[WHAT THIS TASK INVOLVES]
Taking the listing below line by line, tally those that contain the string "startSize". Give the total alone.

[DATA EXTRACTS]
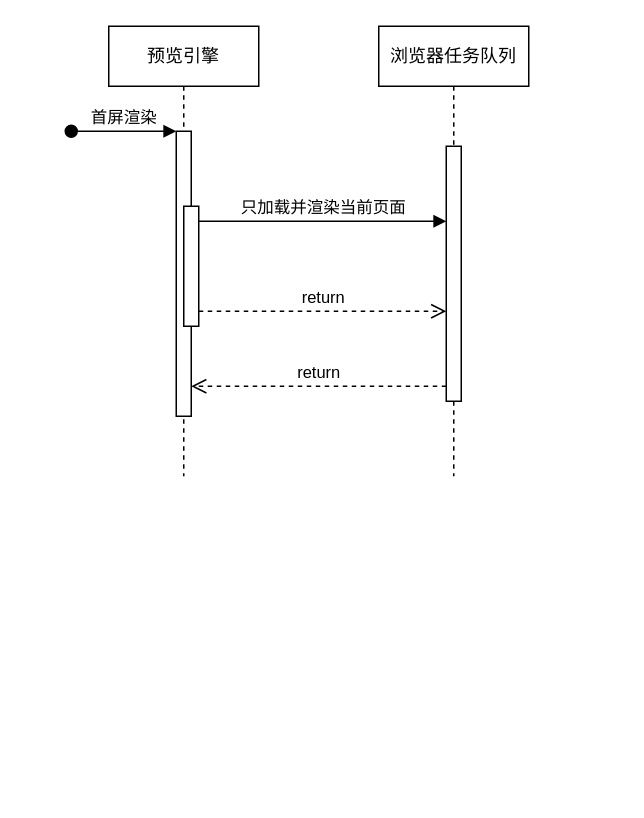
ljx94nb/drawings keeps this draw.io diagram as 物料懒加载时序图.drawio. Above is the earlier version. Source tidied: cells renumbered, new cells numbered last; positions are measured from the earlier drawing's top-left corner, leaving out a move shared by most shapes. Both pictures are drawn from the tidied source at 150%, with x=0, y=0 at pixel (70, 26).
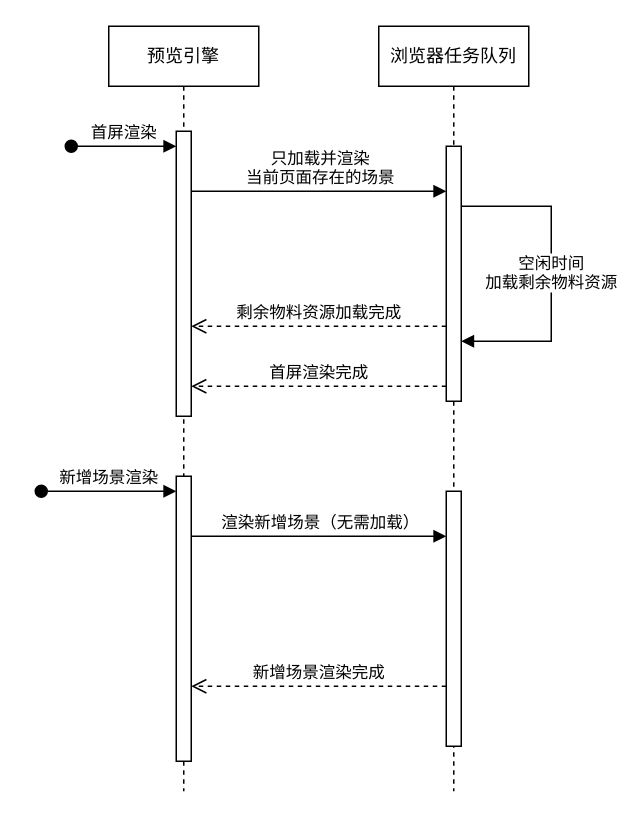
Above is the later version.

Commit message:
更新物料懒加载时序图.drawio

The change refers to these unchanged cells:
```xml
<mxCell id="3" style="html=1;points=[];perimeter=orthogonalPerimeter;outlineConnect=0;targetShapes=umlLifeline;portConstraint=eastwest;newEdgeStyle={&quot;edgeStyle&quot;:&quot;elbowEdgeStyle&quot;,&quot;elbow&quot;:&quot;vertical&quot;,&quot;curved&quot;:0,&quot;rounded&quot;:0};" parent="2" vertex="1">
  <mxGeometry x="45" y="70" width="10" height="190" as="geometry" />
</mxCell>
<mxCell id="7" style="html=1;points=[];perimeter=orthogonalPerimeter;outlineConnect=0;targetShapes=umlLifeline;portConstraint=eastwest;newEdgeStyle={&quot;edgeStyle&quot;:&quot;elbowEdgeStyle&quot;,&quot;elbow&quot;:&quot;vertical&quot;,&quot;curved&quot;:0,&quot;rounded&quot;:0};" parent="6" vertex="1">
  <mxGeometry x="45" y="80" width="10" height="170" as="geometry" />
</mxCell>
```

Diff of the diagram source:
```diff
@@
     <mxCell id="2" value="预览引擎" style="shape=umlLifeline;perimeter=lifelinePerimeter;whiteSpace=wrap;html=1;newEdgeStyle={&quot;edgeStyle&quot;:&quot;elbowEdgeStyle&quot;,&quot;elbow&quot;:&quot;vertical&quot;,&quot;curved&quot;:0,&quot;rounded&quot;:0};" parent="1" vertex="1">
-      <mxGeometry x="25" width="100" height="300" as="geometry" />
+      <mxGeometry x="25" width="100" height="510" as="geometry" />
     </mxCell>
@@
     <mxCell id="4" value="首屏渲染" style="html=1;verticalAlign=bottom;startArrow=oval;endArrow=block;startSize=8;edgeStyle=elbowEdgeStyle;elbow=vertical;curved=0;rounded=0;" parent="2" edge="1" target="3">
       <mxGeometry relative="1" as="geometry">
-        <mxPoint x="-25" y="70" as="sourcePoint" />
+        <mxPoint x="-25" y="80" as="sourcePoint" />
+        <Array as="points">
+          <mxPoint x="10" y="80" />
+        </Array>
       </mxGeometry>
     </mxCell>
-    <mxCell id="5" style="html=1;points=[];perimeter=orthogonalPerimeter;outlineConnect=0;targetShapes=umlLifeline;portConstraint=eastwest;newEdgeStyle={&quot;edgeStyle&quot;:&quot;elbowEdgeStyle&quot;,&quot;elbow&quot;:&quot;vertical&quot;,&quot;curved&quot;:0,&quot;rounded&quot;:0};" parent="2" vertex="1">
-      <mxGeometry x="50" y="120" width="10" height="80" as="geometry" />
-    </mxCell>
+    <mxCell id="11" style="html=1;perimeter=orthogonalPerimeter;targetShapes=umlLifeline;newEdgeStyle={&quot;edgeStyle&quot;:&quot;elbowEdgeStyle&quot;,&quot;elbow&quot;:&quot;vertical&quot;,&quot;curved&quot;:0,&quot;rounded&quot;:0};" parent="2" vertex="1">
+      <mxGeometry x="45" y="300" width="10" height="190" as="geometry" />
+    </mxCell>
     <mxCell id="6" value="浏览器任务队列" style="shape=umlLifeline;perimeter=lifelinePerimeter;whiteSpace=wrap;html=1;newEdgeStyle={&quot;edgeStyle&quot;:&quot;elbowEdgeStyle&quot;,&quot;elbow&quot;:&quot;vertical&quot;,&quot;curved&quot;:0,&quot;rounded&quot;:0};" parent="1" vertex="1">
-      <mxGeometry x="205" width="100" height="300" as="geometry" />
+      <mxGeometry x="205" width="100" height="510" as="geometry" />
     </mxCell>
@@
+    <mxCell id="12" style="html=1;perimeter=orthogonalPerimeter;targetShapes=umlLifeline;newEdgeStyle={&quot;edgeStyle&quot;:&quot;elbowEdgeStyle&quot;,&quot;elbow&quot;:&quot;vertical&quot;,&quot;curved&quot;:0,&quot;rounded&quot;:0};" parent="6" vertex="1">
+      <mxGeometry x="45" y="310" width="10" height="170" as="geometry" />
+    </mxCell>
+    <mxCell id="13" value="空闲时间&lt;br&gt;加载剩余物料资源" style="html=1;verticalAlign=bottom;endArrow=block;edgeStyle=orthogonalEdgeStyle;elbow=vertical;rounded=0;" parent="6" edge="1" source="7" target="7">
+      <mxGeometry x="0.14" relative="1" as="geometry">
+        <Array as="points">
+          <mxPoint x="115" y="120" />
+        </Array>
+      </mxGeometry>
+    </mxCell>
-    <mxCell id="8" value="只加载并渲染当前页面" style="html=1;verticalAlign=bottom;endArrow=block;edgeStyle=elbowEdgeStyle;elbow=vertical;curved=0;rounded=0;" parent="1" edge="1" source="5">
+    <mxCell id="8" value="只加载并渲染&lt;br&gt;当前页面存在的场景" style="html=1;verticalAlign=bottom;endArrow=block;edgeStyle=elbowEdgeStyle;elbow=vertical;curved=0;rounded=0;" parent="1" edge="1" source="3" target="7">
       <mxGeometry x="0.01" relative="1" as="geometry">
-        <mxPoint x="250" y="130" as="targetPoint" />
         <Array as="points">
+          <mxPoint x="190" y="110" />
           <mxPoint x="210" y="130" />
           <mxPoint x="165" y="80" />
         </Array>
       </mxGeometry>
     </mxCell>
-    <mxCell id="9" value="return" style="html=1;verticalAlign=bottom;endArrow=open;dashed=1;endSize=8;edgeStyle=elbowEdgeStyle;elbow=vertical;curved=0;rounded=0;" parent="1" edge="1" source="7" target="3">
+    <mxCell id="9" value="首屏渲染完成" style="html=1;verticalAlign=bottom;endArrow=open;dashed=1;endSize=8;edgeStyle=elbowEdgeStyle;elbow=vertical;curved=0;rounded=0;" parent="1" edge="1" source="7" target="3">
       <mxGeometry relative="1" as="geometry">
         <Array as="points">
           <mxPoint x="175" y="240" />
         </Array>
       </mxGeometry>
     </mxCell>
-    <mxCell id="10" value="return" style="html=1;verticalAlign=bottom;endArrow=open;dashed=1;endSize=8;edgeStyle=elbowEdgeStyle;elbow=vertical;curved=0;rounded=0;" parent="1" edge="1" source="5" target="7">
-      <mxGeometry relative="1" as="geometry">
-        <Array as="points">
-          <mxPoint x="165" y="190" />
-        </Array>
-      </mxGeometry>
-    </mxCell>
+    <mxCell id="14" value="新增场景渲染" style="html=1;verticalAlign=bottom;startArrow=oval;endArrow=block;startSize=8;edgeStyle=elbowEdgeStyle;elbow=vertical;curved=0;rounded=0;" parent="1" edge="1">
+      <mxGeometry relative="1" as="geometry">
+        <mxPoint x="-20" y="310" as="sourcePoint" />
+        <mxPoint x="70" y="310" as="targetPoint" />
+      </mxGeometry>
+    </mxCell>
+    <mxCell id="15" value="渲染新增场景（无需加载）" style="html=1;verticalAlign=bottom;endArrow=block;edgeStyle=elbowEdgeStyle;elbow=vertical;curved=0;rounded=0;" parent="1" edge="1">
+      <mxGeometry x="0.01" relative="1" as="geometry">
+        <mxPoint x="80" y="340" as="sourcePoint" />
+        <mxPoint x="250" y="340" as="targetPoint" />
+        <Array as="points">
+          <mxPoint x="190" y="340" />
+          <mxPoint x="210" y="360" />
+          <mxPoint x="165" y="310" />
+        </Array>
+      </mxGeometry>
+    </mxCell>
+    <mxCell id="16" value="剩余物料资源加载完成" style="html=1;verticalAlign=bottom;endArrow=open;dashed=1;endSize=8;edgeStyle=elbowEdgeStyle;elbow=vertical;curved=0;rounded=0;" parent="1" edge="1" source="7">
+      <mxGeometry relative="1" as="geometry">
+        <mxPoint x="80" y="200" as="targetPoint" />
+        <Array as="points">
+          <mxPoint x="175" y="200" />
+        </Array>
+      </mxGeometry>
+    </mxCell>
+    <mxCell id="17" value="新增场景渲染完成" style="html=1;verticalAlign=bottom;endArrow=open;dashed=1;endSize=8;edgeStyle=elbowEdgeStyle;elbow=vertical;curved=0;rounded=0;" parent="1" edge="1">
+      <mxGeometry relative="1" as="geometry">
+        <mxPoint x="250" y="440" as="sourcePoint" />
+        <mxPoint x="80" y="440" as="targetPoint" />
+        <Array as="points">
+          <mxPoint x="175" y="440" />
+        </Array>
+      </mxGeometry>
+    </mxCell>
```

[TASK RESULT]
2